During the hearing, various lawyers I spoke with felt a certain mootness about the proceedings, given the vast discretionary powers enjoyed by the minister. There is little incentive for substantial or sophisticated arguments from the minister – the overwhelming onus is upon the applicant. Djokovic’s lawyer argued that the minister had not critically sought the athlete’s views but had instead lazily depended on one old article to divine them, which was true but, given his powers, this was an inference available to him. Irrespective of our feelings about the applicant, it should bother us that so little is demanded of the minister to exercise great powers.

Nonetheless, the three judges were unanimous: Djokovic’s Federal Court appeal was dismissed. Crucially, the chief justice made this clarification – “It is not part of the function of the court to decide upon the merits or the wisdom of the decision [by the Minister]” – while Morrison predictably invoked his own talisman: “I welcome the decision to keep our borders strong and keep Australians safe.”

We had booted out one arsehole but were intractably stuck with our own. Our schadenfreude doesn’t change that.

This article was first published in the print edition of The Saturday Paper on January 22, 2022 as "An ace in the hole".

For almost a decade, The Saturday Paper has published Australia’s leading writers and thinkers. We have pursued stories that are ignored elsewhere, covering them with sensitivity and depth. We have done this on refugee policy, on government integrity, on robo-debt, on aged care, on climate change, on the pandemic.

All our journalism is fiercely independent. It relies on the support of readers. By subscribing to The Saturday Paper, you are ensuring that we can continue to produce essential, issue-defining coverage, to dig out stories that take time, to doggedly hold to account politicians and the political class.

There are very few titles that have the freedom and the space to produce journalism like this. In a country with a concentration of media ownership unlike anything else in the world, it is vitally important. Your subscription helps make it possible.

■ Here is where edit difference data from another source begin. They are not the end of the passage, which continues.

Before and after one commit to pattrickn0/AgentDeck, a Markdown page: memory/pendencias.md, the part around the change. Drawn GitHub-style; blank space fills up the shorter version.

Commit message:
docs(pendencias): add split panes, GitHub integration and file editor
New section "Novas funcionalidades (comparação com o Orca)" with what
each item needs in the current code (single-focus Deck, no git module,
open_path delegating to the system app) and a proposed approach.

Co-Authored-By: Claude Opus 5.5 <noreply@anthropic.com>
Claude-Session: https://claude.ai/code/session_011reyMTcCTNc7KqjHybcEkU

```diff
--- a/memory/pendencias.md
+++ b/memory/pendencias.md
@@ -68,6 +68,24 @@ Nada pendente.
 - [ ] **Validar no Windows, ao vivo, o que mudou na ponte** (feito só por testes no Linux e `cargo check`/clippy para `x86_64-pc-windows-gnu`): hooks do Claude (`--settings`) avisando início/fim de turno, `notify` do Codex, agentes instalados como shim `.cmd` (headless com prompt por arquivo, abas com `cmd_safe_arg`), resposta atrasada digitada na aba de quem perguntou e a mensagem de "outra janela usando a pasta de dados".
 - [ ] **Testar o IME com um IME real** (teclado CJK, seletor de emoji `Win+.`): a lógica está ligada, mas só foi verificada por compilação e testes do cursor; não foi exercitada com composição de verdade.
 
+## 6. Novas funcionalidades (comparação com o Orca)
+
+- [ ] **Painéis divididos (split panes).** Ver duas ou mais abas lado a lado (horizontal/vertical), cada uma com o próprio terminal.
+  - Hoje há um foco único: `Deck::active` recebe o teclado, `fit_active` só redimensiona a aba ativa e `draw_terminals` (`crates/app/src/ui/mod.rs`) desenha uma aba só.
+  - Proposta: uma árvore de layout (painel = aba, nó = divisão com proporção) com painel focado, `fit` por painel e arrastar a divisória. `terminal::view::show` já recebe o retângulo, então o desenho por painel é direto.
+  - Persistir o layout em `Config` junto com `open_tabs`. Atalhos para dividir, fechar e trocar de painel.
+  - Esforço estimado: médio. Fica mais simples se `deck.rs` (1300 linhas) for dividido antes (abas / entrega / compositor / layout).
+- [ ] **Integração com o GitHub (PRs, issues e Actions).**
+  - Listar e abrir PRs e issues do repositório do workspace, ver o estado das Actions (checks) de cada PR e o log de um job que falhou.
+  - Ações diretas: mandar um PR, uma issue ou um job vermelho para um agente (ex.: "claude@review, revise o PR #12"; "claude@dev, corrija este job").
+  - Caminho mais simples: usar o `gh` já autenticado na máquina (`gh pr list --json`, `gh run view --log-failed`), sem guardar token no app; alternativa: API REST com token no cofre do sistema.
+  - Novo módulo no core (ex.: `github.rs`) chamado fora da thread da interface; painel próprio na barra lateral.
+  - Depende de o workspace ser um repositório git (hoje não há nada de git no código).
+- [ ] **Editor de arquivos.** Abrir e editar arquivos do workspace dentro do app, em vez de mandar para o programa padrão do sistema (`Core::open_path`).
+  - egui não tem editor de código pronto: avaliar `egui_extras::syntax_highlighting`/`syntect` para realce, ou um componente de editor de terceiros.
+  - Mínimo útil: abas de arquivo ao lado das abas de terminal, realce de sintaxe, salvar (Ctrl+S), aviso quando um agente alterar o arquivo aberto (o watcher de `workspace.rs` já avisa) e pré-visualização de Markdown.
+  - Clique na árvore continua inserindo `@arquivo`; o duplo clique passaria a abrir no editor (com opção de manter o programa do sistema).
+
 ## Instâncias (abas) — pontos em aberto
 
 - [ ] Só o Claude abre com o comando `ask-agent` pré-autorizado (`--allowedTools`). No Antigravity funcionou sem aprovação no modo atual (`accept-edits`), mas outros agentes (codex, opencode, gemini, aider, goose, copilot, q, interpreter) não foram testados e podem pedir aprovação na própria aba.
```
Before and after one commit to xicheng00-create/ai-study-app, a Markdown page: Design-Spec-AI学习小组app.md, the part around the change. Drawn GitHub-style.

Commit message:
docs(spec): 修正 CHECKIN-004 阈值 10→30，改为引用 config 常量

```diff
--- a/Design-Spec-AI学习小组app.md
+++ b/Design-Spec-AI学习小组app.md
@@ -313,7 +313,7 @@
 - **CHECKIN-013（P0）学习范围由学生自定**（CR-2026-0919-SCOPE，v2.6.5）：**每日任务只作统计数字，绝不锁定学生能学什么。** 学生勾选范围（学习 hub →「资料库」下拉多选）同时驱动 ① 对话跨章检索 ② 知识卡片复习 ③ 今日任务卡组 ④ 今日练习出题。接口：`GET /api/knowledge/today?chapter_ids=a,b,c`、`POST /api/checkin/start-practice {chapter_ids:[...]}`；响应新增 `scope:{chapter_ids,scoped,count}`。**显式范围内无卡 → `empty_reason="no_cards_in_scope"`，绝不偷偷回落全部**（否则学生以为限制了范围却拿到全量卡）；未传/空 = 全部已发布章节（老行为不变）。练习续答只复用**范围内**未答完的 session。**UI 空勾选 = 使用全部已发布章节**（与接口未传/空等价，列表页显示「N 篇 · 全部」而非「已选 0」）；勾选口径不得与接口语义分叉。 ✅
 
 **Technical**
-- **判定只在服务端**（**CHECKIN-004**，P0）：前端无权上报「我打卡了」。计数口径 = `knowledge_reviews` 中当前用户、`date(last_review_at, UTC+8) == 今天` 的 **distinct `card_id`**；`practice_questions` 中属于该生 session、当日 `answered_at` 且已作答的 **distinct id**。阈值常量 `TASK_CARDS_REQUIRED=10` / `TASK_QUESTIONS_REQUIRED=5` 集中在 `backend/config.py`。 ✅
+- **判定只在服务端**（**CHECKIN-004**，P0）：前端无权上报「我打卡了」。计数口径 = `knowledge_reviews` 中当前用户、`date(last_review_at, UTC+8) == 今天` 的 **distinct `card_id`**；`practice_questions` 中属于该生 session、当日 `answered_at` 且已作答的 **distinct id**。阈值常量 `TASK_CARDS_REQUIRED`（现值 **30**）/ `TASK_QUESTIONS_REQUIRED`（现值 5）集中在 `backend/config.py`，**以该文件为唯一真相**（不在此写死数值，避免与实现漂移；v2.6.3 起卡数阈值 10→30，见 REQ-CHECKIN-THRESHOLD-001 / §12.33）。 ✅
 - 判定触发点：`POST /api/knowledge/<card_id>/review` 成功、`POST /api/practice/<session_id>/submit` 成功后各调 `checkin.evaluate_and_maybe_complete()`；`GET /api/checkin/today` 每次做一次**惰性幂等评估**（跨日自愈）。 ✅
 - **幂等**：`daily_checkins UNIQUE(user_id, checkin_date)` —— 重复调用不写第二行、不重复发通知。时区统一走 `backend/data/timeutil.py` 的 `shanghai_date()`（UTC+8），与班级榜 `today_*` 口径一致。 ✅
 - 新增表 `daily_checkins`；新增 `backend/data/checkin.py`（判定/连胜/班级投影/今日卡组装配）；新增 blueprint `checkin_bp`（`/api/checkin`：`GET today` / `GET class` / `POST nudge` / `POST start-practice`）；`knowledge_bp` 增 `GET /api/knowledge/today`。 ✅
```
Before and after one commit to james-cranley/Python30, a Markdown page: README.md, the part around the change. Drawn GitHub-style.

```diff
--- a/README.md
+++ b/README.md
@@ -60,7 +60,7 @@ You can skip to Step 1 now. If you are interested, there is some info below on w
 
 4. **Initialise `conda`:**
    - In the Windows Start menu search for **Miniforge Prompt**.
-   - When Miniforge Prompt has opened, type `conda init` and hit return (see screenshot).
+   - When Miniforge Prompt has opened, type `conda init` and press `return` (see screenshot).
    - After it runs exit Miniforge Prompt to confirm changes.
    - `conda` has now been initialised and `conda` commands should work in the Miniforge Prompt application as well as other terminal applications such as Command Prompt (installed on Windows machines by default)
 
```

Select your digital subscription

Month selector

Use your Google account to create your subscription